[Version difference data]
----

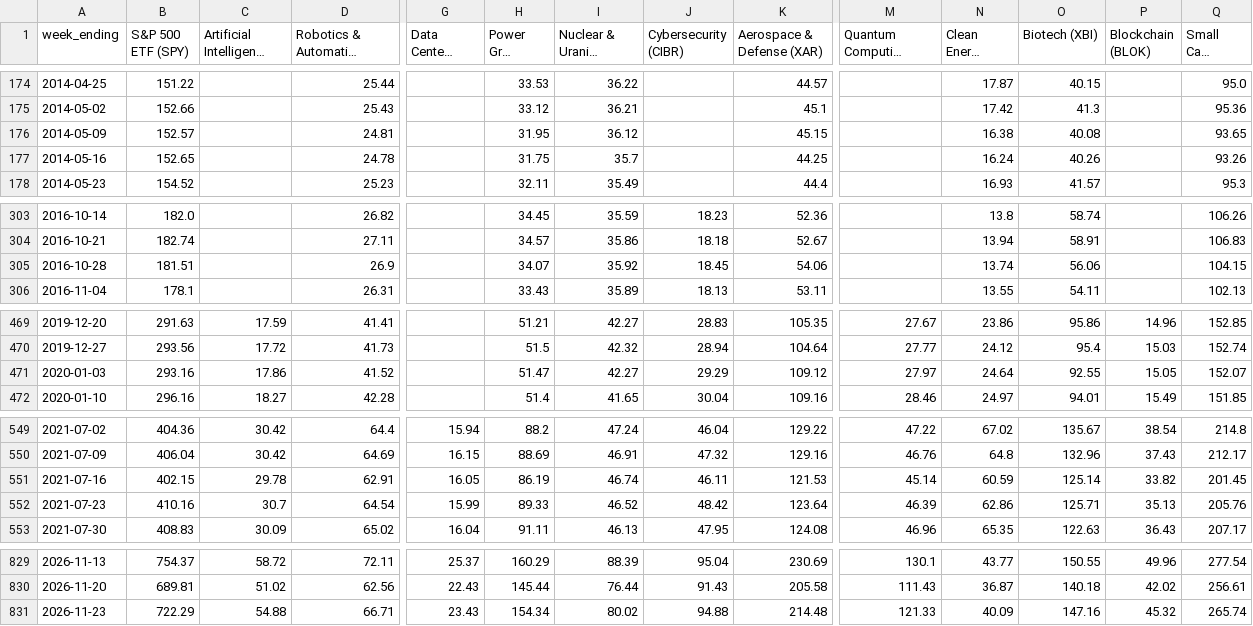
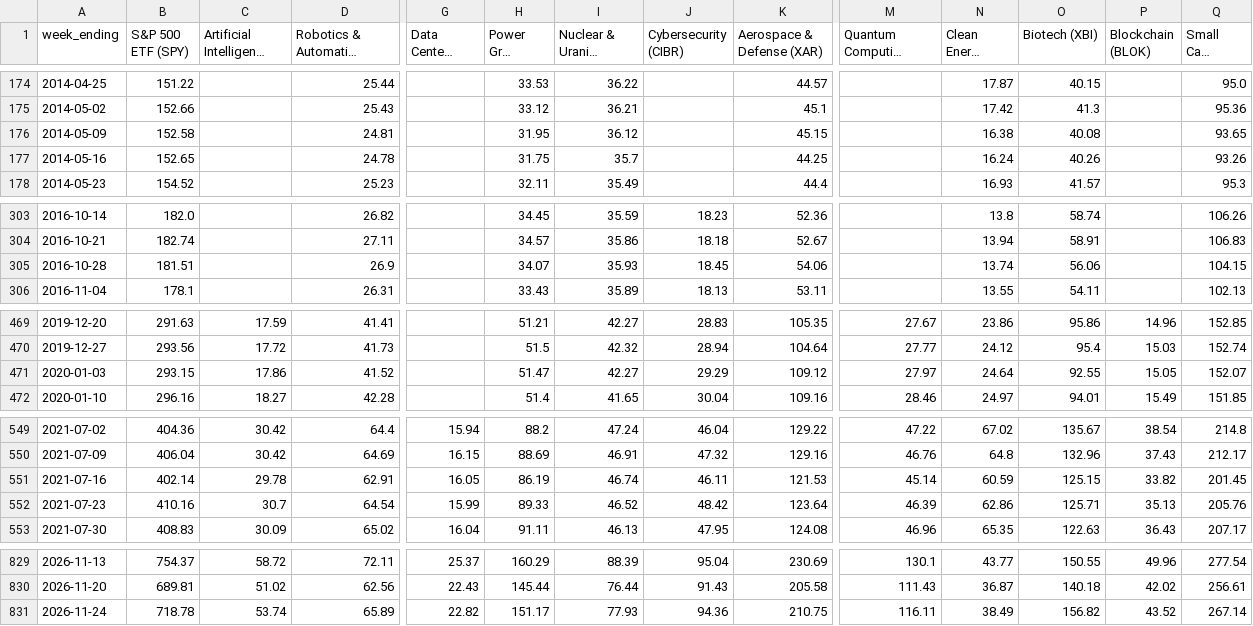
Before and after one commit to henzer/radar-mercado, a CSV file: themes.csv, drawn as a sheet; only a part is shown, gaps mark what is left out; long unchanged cells end in …; removed rows and columns are numbered as before the commit, all else as after; rows hold the shown columns only; the diff covers the shown part only; the diff names each change by its address in the sheet, - before the commit and + after, or states it on an @@ line.

```diff
--- a/themes.csv
+++ b/themes.csv
-B176 (S&P 500 ETF (SPY)): 152.57
+B176 (S&P 500 ETF (SPY)): 152.58
-I305 (Nuclear & Uranium (NLR)): 35.92
+I305 (Nuclear & Uranium (NLR)): 35.93
-B471 (S&P 500 ETF (SPY)): 293.16
+B471 (S&P 500 ETF (SPY)): 293.15
-B551 (S&P 500 ETF (SPY)): 402.15
+B551 (S&P 500 ETF (SPY)): 402.14
-O551 (Biotech (XBI)): 125.14
+O551 (Biotech (XBI)): 125.15
-row 831: 2026-11-23 | 722.29 | 54.88 | 66.71 | 23.43 | 154.34 | 80.02 | 94.88 | 214.48 | 121.33 | 40.09 | 147.16 | 45.32 | 265.74
+row 831: 2026-11-24 | 718.78 | 53.74 | 65.89 | 22.82 | 151.17 | 77.93 | 94.36 | 210.75 | 116.11 | 38.49 | 156.82 | 43.52 | 267.14
```
Also changed, not shown: 3 edited cells elsewhere in this file, 3 other files.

----

### WHAT YOU SHOULD DO:
Filter the records above for "Biotech" and copy every matching line.

### RESULT:
-O551 (Biotech (XBI)): 125.14
+O551 (Biotech (XBI)): 125.15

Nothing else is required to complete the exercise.